- FUTURE OF ODR
Technology is undergoing a change rapidly. What is the best technology today might get outdated tomorrow. It will become faster and cheaper. There was a time when ADR was introduced and the world took time to adapt to it, and when it did, it realised what power it brought to the whole process of dispute resolution as well as to the parties. In ADR parties are in charge of their cases. ODR furthers this power of resolving disputes without putting a pause in one’s life. A party who was once entangled in a case would have innumerable things to worry about, cost, travel, time, attending courts, so much so that the dispute would become central to his/ her existence. ODR, in its present form, takes away all the above mentioned hassles. The ongoing pandemic has suddenly made us face a situation where the world would have been lost, if not for technology and Internet.
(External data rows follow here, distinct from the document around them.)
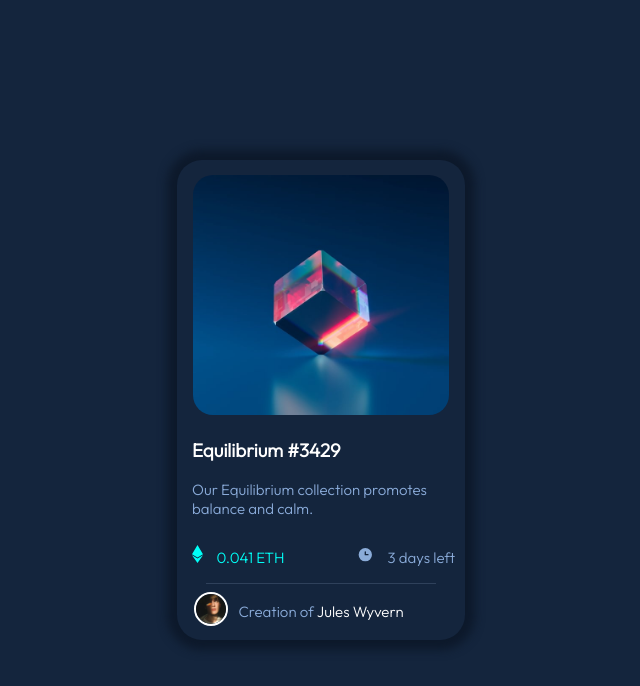
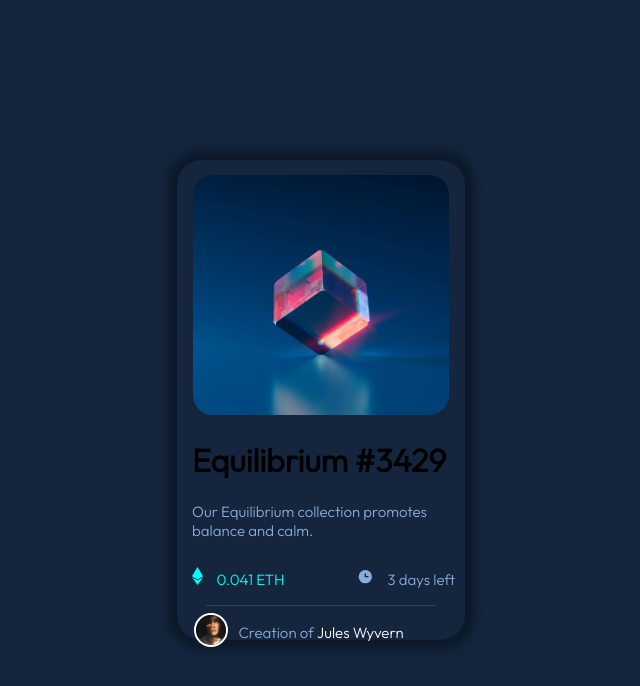
Before and after one commit to avirajwalunj/nft-preview-card, a plain HTML site: page index.html in a window 1280 px wide. Shown: the whole page, without its empty margins (335-975 px from the left). Drawn offline with Linux system fonts and the light colour scheme.

Commit message:
Update index.html

```diff
--- a/index.html
+++ b/index.html
@@ -24,7 +24,7 @@
     <div class="text">
 
 
-      <h3>Equilibrium #3429</h3>
+      <h1>Equilibrium #3429</h1>
 
       <p>Our Equilibrium collection promotes balance and calm.</p>
     </div>
```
The need for ODR hasn’t been felt more.
ODR in future, is believed to be not just an extension of ADR, but bringing in whole different dynamics altogether. ODR tomorrow might not just be about making the technology speedier or less costly but also smarter in data processing. If that happens, the trajectory of ODR, popularly known as the “Fourth Party” would be very different from what we fathom today. The wider acceptance of ODR would also mean bringing on board very many pre litigation stage cases where parties are comfortable to get their future disputes resolved.
Organizations in the future would be adopting business policies for inclusion of ODR system. Although online mediation has received criticisms because of its impersonal attribute, in future it will not be perceived so because we are looking at a world where every transaction and communication will be happening online, and that is going to be the normal.
In future court may also realise the value addition of ODR as part of the system rather than different from it. In fact, economies might realise the benefits of an ODR system over the current Court system. There will always be a need of Courts to resolve certain kinds of matters but there will also be matters which would not need the adversarial approach of the Courts, and the parties would be happy to resolve it using technology. This balancing act would be great in resolving as much number of disputes as we can.
Orna Rabinovich-Einy & Ethan Katsh, Digital Justice: Reshaping Boundaries in Online Dispute Resolution Environment, International Journal of Online Dispute Resolution, Eleven international publishing, Vol 1, 2014, pp. 6
 Karolina Mania, Online dispute resolution: The future of justice, International Comparative Jurisprudence, Vol 1 2015, pp76-86
 Orna Rabinovich-Einy & Ethan Katsh, Digital Justice: Reshaping Boundaries in Online Dispute Resolution Environment, International Journal of Online Dispute Resolution, Eleven international publishing, Vol 1, 2014, pp. 7
 Ethan Katsh, Bringing Online Dispute Resolution to Virtual Worlds: Creating Processes Through Code, New York Law School Law Review, Vol. 49 Issue 1, January 2004, pp 271- 291
 E.Katsh, “Dispute Resolution in Cyberspace”, 28 Conn. L. Rev.(1996) 953; E.C. Lide,“ADR and Cyberspace: The Role of Alternative Dispute Resolution in Online Commerce, Intellectual Property and Defamation”, 12 Ohio St. J. On Disp. Resol. (1996) 193.
 E. Katsh, J. Rifkin and A. Gaitenby, “E-Commerce, E-Disputes, and E-Dispute Resolution: In the Shadow of eBay Law”, 15 Ohio St. J. On Disp. Resol. (2000), pp. 705, 708-709.
 Ethan Katsh, ODR: A Look at History: A Few Thoughts About the present and Some Speculation About the Future
Author: Shivani Verma, Head of Legal Operations at JustAct.